As we round out National Athletic Training Month we caught up with Said Hamdan, currently the Medical Coordinator for National Basketball Association Referee Operations. Said has been an Adjunct Full Professor of Athletic Training at Long Island University in Brooklyn, N.Y., as well as the Former Director of LIU’s Wellness Institute, and served as Associate Head Athletic Trainer for St. John’s University. However, he is best known in athletic training circles as the longtime Assistant Athletic Trainer for New York Knickerbockers.
We asked said about some of the myths, misconceptions and best practices around the locker room, especially those of the NBA.
SportsMD: What are the most common misconceptions that people have about professional athletes and their training routines?

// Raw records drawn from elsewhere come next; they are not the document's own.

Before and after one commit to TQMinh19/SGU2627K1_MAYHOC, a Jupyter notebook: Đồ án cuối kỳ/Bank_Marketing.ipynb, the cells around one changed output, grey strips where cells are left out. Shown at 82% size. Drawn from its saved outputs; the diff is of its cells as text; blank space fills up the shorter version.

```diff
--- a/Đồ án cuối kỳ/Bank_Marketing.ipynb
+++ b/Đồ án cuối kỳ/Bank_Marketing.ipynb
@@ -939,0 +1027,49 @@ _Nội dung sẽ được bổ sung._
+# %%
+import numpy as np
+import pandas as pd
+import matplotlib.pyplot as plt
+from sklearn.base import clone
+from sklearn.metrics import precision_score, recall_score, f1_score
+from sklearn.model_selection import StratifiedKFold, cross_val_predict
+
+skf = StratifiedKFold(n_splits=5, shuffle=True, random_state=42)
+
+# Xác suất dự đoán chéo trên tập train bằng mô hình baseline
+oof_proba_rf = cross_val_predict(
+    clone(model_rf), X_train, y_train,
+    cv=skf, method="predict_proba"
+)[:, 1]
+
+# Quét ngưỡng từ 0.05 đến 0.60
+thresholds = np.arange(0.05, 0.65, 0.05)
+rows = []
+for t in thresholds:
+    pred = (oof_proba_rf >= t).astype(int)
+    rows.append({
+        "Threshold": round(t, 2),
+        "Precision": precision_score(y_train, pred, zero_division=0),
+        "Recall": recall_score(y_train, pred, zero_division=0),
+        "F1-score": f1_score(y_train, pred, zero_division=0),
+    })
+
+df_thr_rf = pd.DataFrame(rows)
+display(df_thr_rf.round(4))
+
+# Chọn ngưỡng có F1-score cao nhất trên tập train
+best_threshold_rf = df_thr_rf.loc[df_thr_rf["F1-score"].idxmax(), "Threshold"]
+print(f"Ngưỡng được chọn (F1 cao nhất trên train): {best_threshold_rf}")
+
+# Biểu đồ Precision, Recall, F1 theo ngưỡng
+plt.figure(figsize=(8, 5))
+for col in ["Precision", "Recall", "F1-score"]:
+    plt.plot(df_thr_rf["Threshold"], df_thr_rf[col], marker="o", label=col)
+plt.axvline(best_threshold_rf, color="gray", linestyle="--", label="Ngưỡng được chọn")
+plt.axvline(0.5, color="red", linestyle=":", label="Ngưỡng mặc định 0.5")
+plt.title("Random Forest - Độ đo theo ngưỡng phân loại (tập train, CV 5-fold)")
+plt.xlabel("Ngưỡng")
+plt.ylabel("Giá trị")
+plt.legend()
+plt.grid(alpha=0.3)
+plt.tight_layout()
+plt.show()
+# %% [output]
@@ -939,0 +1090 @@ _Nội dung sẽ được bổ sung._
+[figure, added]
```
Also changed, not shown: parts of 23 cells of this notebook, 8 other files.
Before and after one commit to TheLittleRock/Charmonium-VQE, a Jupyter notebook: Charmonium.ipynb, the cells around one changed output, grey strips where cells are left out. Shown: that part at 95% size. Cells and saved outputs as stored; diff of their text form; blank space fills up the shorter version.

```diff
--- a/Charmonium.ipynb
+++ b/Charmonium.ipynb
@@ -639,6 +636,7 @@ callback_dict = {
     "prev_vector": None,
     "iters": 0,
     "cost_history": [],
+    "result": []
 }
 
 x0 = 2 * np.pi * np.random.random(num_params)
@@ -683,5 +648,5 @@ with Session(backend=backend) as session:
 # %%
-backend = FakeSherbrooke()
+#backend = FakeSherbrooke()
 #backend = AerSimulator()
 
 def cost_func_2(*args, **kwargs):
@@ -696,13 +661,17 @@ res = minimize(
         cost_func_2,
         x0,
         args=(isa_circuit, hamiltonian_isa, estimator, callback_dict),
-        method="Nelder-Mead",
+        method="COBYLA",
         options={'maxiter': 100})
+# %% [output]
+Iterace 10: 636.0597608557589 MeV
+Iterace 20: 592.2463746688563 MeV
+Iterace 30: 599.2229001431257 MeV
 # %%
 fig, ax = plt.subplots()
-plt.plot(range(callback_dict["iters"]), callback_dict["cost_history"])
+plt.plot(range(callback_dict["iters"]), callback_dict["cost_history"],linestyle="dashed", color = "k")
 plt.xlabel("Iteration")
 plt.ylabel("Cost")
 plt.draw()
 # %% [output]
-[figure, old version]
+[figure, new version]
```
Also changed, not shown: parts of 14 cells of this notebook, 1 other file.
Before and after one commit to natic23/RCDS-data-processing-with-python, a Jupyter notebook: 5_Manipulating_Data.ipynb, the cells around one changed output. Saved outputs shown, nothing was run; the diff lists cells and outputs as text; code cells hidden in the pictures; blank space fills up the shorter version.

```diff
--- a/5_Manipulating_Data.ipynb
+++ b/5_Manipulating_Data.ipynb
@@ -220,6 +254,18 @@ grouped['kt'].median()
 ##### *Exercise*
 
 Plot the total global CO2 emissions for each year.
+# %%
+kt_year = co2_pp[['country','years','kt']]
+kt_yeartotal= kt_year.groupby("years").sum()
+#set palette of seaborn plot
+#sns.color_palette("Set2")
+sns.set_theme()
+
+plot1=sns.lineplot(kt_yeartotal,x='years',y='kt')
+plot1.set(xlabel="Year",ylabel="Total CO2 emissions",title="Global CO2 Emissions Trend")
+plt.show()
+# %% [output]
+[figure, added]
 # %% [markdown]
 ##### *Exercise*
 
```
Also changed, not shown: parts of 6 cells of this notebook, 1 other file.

Said Hamdan: I think the concept of off-season is misunderstood. People sometimes think that athletes use their down time strictly on leisure activities and walk away from training to rest. These days remaining in top competitive condition requires almost year-round strength training, cardiovascular training, and even relaxation training. Most of the professional athletes that I know take a few weeks off following their seasons and get right back to work until the next preseason begins.
SMD: Who are the hardest working athletes you have been around?
SH: Anyone who was around him during his playing career would say Patrick Ewing. He worked tirelessly on the court, and then spent a good amount of time on cardiovascular exercise following every practice. He was meticulous about his preparation and enlisted the help of his teammates in order to get better. People forget that Patrick wasn’t a lights out shooter in college, but when he got to the NBA he became one of the most prolific big men of his time. Not just because he was a big presence, but because he could shoot the ball. This required an extraordinary amount of hard work.
SMD: When dealing with common injury, what’s the biggest mistake that professional athletes make during rehab?
SH: Rushing their way back. Elite athletes have a competitive edge which makes them the best at what they do. Sometimes athletes can get impatient with rehab simply because they want to return to competition. It’s a mistake for an athlete to test out their recovery by running before they should or throwing before they should. This increases the risk of re-injury and slows the recovery process.
SMD: What area has changed the most in terms of rehab since you started as a trainer at LIU back in the day?
SH: The biggest enhancements in the area of athletic rehabilitation is, by far, education. The advancements of manual techniques, recovery tools, assessment tools and electric modalities have been a game changer in the athletic training room.
SMD: Looking forward, in terms of rehab for athletes, what is the area of growth you see, what’s changing the most in terms of recovery, be it professional or everyday athletes?
SH: A lot of attention is being paid to recovery, importance of sleep, and mental health these days. Even leagues are addressing recovery in the way they scheduled games. The NBA has cut back on back to back games, and travel considerations are constantly being addressed. Most teams have employed relaxation techniques such as yoga, meditation, and sleep pods with in their facilities in order to enhance the recovery from physical exertion.